In a nut shell CETA and TTIP and the increasing power of corporations equate to the hollowing out of what democracy we have left and our political system and governments will be  further  weakened as the power and influence of the corporations is consolidated. The European Commission and our governments are trading away democracy.We need to build a campaign here in Ireland to oppose these proposed agreements. We need to do it in the interests of democracy and we need to do it in to protect both citizens and workers alike.

Colleagues, in an effort to redress some of these inequalities Congress has developed a 10 point plan for workers. We have communicated this to all political parties in the Republic of Ireland.

We are demanding

  1. Significant improvements to the pay and terms and conditions of employees and the introduction of statutory mechanisms to deliver these objectives
  1. A democratic, accountable high quality education system which is inclusive, affordable and accessible; with a share of public spending of at least 7% of GDP, with proper contracts and tenure for staff and priority for the educationally disadvantaged and those with special educational needs.
  1. A universal single tiered health system, democratically accountable, responsive to the needs of citizens and with a spend of a minimum of 10%of GDP.
  1. An unprecedented programme of investment in affordable and social housing targeted at resolving the housing crisis by 2019, the 100th anniversary of the 1919 Democratic Programme.
  1. The abolition of the current system of water charges and a referendum to enshrine public ownership and control of our water sector.

In addition we have laid out our demands in relation to Youth, Childcare, and the proper resourcing of our important community sector which employs thousands of workers  delivering vital services.

We also demand a new approach to pensions, no increase in pension age and a positive resolution to the problem created by the increase in the pension age to 66, leaving many workers between the devil and the deep blue sea after they are retired at age 65.

We also need to address the systematic removal of trade union representatives from decision making  processes in this state. We need to reinstate  the  Workers’ Voice to counter that of powerful pro- business interests.

In respect of Northern Ireland let me say that we value devolved government because it has enabled us to avoid or mitigate some of the worst of the Westminster Tory policies. We will continue to campaign against all austerity measures irrespective from where they emanate and we will continue to expose the plans to reduce corporation tax as unacceptable. We will continue to fight privatisation of any public services or functions.

Delegates, guests, the Irish trade union movement will work with all parties that are committed to improving the position of working people, we will criticise and campaign against any injustices and we will work towards the fulfilment of Connolly’s aim to establish a Workers Republic in this country, where it is the people who  exercise the power not  the corporations, not the  home grown capitalists and not institutions such as the European Commission.

I will conclude with the words of Jemmy Hope, perhaps the most radical of the United Irishmen. The import of these  words is as true today as they were when he wrote them.
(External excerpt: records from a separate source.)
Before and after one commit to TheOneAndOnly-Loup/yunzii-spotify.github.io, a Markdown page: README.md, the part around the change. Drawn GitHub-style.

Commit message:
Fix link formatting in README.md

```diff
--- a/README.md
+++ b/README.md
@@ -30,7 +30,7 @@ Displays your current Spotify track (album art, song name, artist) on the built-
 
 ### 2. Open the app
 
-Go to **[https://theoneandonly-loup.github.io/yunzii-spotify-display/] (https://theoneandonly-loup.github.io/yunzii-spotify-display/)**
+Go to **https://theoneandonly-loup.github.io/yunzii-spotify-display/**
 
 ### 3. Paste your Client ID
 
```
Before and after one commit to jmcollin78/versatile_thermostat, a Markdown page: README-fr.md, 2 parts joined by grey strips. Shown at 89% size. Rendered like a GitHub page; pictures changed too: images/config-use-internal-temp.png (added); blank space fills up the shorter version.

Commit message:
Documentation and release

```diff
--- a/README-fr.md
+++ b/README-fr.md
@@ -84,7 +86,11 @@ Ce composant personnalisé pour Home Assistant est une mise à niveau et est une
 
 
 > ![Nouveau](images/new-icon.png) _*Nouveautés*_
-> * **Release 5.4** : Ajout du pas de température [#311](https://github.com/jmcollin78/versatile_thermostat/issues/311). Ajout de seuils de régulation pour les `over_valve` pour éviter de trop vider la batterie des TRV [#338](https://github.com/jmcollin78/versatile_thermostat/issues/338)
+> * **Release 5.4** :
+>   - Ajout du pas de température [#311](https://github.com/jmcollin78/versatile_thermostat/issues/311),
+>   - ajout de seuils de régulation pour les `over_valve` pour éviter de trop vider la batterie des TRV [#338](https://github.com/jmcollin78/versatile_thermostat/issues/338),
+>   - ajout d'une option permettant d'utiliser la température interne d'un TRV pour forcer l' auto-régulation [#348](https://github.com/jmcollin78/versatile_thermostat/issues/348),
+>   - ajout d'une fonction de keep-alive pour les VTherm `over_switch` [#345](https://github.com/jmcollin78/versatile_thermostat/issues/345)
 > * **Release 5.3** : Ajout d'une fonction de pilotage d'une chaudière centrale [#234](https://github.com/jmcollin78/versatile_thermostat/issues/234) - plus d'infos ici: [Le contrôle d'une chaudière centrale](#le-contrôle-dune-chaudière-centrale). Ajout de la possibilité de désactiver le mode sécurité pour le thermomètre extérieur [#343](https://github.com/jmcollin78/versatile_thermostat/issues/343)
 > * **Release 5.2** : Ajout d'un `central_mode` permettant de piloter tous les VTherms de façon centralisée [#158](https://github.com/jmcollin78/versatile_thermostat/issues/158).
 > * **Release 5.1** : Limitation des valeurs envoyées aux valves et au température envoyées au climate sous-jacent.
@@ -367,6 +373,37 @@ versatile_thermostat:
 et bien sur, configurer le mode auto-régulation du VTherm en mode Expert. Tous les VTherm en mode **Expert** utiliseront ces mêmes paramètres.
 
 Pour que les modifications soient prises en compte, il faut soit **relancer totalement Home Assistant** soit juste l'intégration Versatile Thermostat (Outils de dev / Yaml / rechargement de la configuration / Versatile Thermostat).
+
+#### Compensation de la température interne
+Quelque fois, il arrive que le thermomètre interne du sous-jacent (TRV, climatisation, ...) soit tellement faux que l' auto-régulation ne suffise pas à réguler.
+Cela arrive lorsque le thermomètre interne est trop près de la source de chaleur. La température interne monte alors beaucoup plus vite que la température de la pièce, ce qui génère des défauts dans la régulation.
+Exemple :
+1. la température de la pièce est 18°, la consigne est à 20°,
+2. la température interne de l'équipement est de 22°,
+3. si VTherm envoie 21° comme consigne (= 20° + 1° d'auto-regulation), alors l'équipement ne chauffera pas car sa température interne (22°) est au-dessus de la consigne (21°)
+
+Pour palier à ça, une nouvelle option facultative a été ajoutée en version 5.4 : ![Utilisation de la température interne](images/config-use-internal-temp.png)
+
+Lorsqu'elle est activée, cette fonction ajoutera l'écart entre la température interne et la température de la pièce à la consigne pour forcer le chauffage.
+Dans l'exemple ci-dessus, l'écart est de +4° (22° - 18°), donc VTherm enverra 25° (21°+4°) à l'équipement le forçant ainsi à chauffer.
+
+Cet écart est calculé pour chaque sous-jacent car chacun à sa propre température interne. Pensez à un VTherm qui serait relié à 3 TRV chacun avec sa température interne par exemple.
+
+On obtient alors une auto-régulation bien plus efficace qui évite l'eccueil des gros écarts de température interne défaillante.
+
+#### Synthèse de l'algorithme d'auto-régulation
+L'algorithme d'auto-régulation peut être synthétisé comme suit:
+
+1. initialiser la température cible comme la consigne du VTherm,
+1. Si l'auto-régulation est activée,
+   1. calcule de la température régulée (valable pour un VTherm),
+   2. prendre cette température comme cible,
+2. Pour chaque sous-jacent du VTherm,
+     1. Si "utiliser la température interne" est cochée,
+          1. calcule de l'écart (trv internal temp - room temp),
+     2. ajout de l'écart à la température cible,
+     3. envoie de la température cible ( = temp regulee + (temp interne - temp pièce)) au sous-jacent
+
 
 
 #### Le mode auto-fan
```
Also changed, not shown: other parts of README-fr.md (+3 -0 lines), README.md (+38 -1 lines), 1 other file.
“It was my settled opinion that the condition of the labouring class was the fundamental question at issue between the rulers and the people, and there could be no solid foundation for liberty, till measures were adopted that went to the root of the evil, and were specially directed to the natural right of the people, the deriving  a subsistence rom the soil on which their labour was expended.”

In the modern context, these words will find a resonance with all those workers who are struggling today for a decent wage, for  fair terms and conditions of employment and for their future employment security.

I wish you success for the remainder of this Ard Fheis  and look forward to working with you and all other progressive forces in Irish society, North and South,  to advance the interests of the Irish Working Class.

Go Raibh Maith Agat